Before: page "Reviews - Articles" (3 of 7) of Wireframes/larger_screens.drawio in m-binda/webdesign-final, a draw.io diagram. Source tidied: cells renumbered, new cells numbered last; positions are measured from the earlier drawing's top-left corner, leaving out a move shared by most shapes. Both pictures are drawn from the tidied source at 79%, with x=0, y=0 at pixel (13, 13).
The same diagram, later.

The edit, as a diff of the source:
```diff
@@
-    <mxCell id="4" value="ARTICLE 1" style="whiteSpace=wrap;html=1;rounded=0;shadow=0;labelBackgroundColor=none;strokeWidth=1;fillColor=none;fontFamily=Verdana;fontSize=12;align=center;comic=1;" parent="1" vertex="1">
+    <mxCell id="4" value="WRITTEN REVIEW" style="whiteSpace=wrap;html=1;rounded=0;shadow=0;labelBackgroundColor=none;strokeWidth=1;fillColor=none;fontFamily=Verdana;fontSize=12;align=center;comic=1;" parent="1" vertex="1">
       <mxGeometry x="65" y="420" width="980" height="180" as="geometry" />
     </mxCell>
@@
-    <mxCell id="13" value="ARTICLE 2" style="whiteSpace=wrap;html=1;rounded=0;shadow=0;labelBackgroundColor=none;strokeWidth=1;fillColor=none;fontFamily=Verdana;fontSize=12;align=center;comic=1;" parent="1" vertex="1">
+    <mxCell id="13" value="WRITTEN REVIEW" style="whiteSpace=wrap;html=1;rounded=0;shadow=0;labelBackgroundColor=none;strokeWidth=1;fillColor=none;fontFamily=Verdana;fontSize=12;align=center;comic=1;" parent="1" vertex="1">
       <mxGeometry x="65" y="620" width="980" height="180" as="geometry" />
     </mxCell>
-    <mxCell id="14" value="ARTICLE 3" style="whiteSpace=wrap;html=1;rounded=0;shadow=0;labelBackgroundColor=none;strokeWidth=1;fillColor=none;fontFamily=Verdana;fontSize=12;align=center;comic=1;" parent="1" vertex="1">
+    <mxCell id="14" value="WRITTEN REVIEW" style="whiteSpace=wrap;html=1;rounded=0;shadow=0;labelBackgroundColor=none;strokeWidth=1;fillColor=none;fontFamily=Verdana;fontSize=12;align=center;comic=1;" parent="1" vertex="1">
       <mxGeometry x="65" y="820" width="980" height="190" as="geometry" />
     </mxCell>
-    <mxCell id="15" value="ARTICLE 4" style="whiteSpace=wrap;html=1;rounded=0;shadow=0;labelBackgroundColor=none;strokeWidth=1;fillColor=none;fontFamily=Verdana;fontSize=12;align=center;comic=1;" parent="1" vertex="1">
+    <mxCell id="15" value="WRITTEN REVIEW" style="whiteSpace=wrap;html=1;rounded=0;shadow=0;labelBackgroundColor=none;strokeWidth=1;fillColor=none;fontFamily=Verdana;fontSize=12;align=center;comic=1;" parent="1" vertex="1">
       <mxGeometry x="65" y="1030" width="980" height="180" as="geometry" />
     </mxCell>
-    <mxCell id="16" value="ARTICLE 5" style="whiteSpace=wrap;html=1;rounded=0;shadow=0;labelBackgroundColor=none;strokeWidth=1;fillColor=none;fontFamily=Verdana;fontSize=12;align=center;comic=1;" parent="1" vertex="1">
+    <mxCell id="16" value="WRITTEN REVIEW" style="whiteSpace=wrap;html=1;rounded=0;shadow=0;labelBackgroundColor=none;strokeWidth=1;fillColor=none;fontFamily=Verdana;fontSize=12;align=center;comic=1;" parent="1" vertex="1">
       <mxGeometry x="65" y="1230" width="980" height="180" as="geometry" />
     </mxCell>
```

### [WORK ITEM]
For each record above, output it exactly as written.

### [COMPLETED EXERCISE]
Before: page "Reviews - Articles" (3 of 7) of Wireframes/larger_screens.drawio in m-binda/webdesign-final, a draw.io diagram. Source tidied: cells renumbered, new cells numbered last; positions are measured from the earlier drawing's top-left corner, leaving out a move shared by most shapes. Both pictures are drawn from the tidied source at 79%, with x=0, y=0 at pixel (13, 13).
The same diagram, later.

The edit, as a diff of the source:
```diff
@@
-    <mxCell id="4" value="ARTICLE 1" style="whiteSpace=wrap;html=1;rounded=0;shadow=0;labelBackgroundColor=none;strokeWidth=1;fillColor=none;fontFamily=Verdana;fontSize=12;align=center;comic=1;" parent="1" vertex="1">
+    <mxCell id="4" value="WRITTEN REVIEW" style="whiteSpace=wrap;html=1;rounded=0;shadow=0;labelBackgroundColor=none;strokeWidth=1;fillColor=none;fontFamily=Verdana;fontSize=12;align=center;comic=1;" parent="1" vertex="1">
       <mxGeometry x="65" y="420" width="980" height="180" as="geometry" />
     </mxCell>
@@
-    <mxCell id="13" value="ARTICLE 2" style="whiteSpace=wrap;html=1;rounded=0;shadow=0;labelBackgroundColor=none;strokeWidth=1;fillColor=none;fontFamily=Verdana;fontSize=12;align=center;comic=1;" parent="1" vertex="1">
+    <mxCell id="13" value="WRITTEN REVIEW" style="whiteSpace=wrap;html=1;rounded=0;shadow=0;labelBackgroundColor=none;strokeWidth=1;fillColor=none;fontFamily=Verdana;fontSize=12;align=center;comic=1;" parent="1" vertex="1">
       <mxGeometry x="65" y="620" width="980" height="180" as="geometry" />
     </mxCell>
-    <mxCell id="14" value="ARTICLE 3" style="whiteSpace=wrap;html=1;rounded=0;shadow=0;labelBackgroundColor=none;strokeWidth=1;fillColor=none;fontFamily=Verdana;fontSize=12;align=center;comic=1;" parent="1" vertex="1">
+    <mxCell id="14" value="WRITTEN REVIEW" style="whiteSpace=wrap;html=1;rounded=0;shadow=0;labelBackgroundColor=none;strokeWidth=1;fillColor=none;fontFamily=Verdana;fontSize=12;align=center;comic=1;" parent="1" vertex="1">
       <mxGeometry x="65" y="820" width="980" height="190" as="geometry" />
     </mxCell>
-    <mxCell id="15" value="ARTICLE 4" style="whiteSpace=wrap;html=1;rounded=0;shadow=0;labelBackgroundColor=none;strokeWidth=1;fillColor=none;fontFamily=Verdana;fontSize=12;align=center;comic=1;" parent="1" vertex="1">
+    <mxCell id="15" value="WRITTEN REVIEW" style="whiteSpace=wrap;html=1;rounded=0;shadow=0;labelBackgroundColor=none;strokeWidth=1;fillColor=none;fontFamily=Verdana;fontSize=12;align=center;comic=1;" parent="1" vertex="1">
       <mxGeometry x="65" y="1030" width="980" height="180" as="geometry" />
     </mxCell>
-    <mxCell id="16" value="ARTICLE 5" style="whiteSpace=wrap;html=1;rounded=0;shadow=0;labelBackgroundColor=none;strokeWidth=1;fillColor=none;fontFamily=Verdana;fontSize=12;align=center;comic=1;" parent="1" vertex="1">
+    <mxCell id="16" value="WRITTEN REVIEW" style="whiteSpace=wrap;html=1;rounded=0;shadow=0;labelBackgroundColor=none;strokeWidth=1;fillColor=none;fontFamily=Verdana;fontSize=12;align=center;comic=1;" parent="1" vertex="1">
       <mxGeometry x="65" y="1230" width="980" height="180" as="geometry" />
     </mxCell>
```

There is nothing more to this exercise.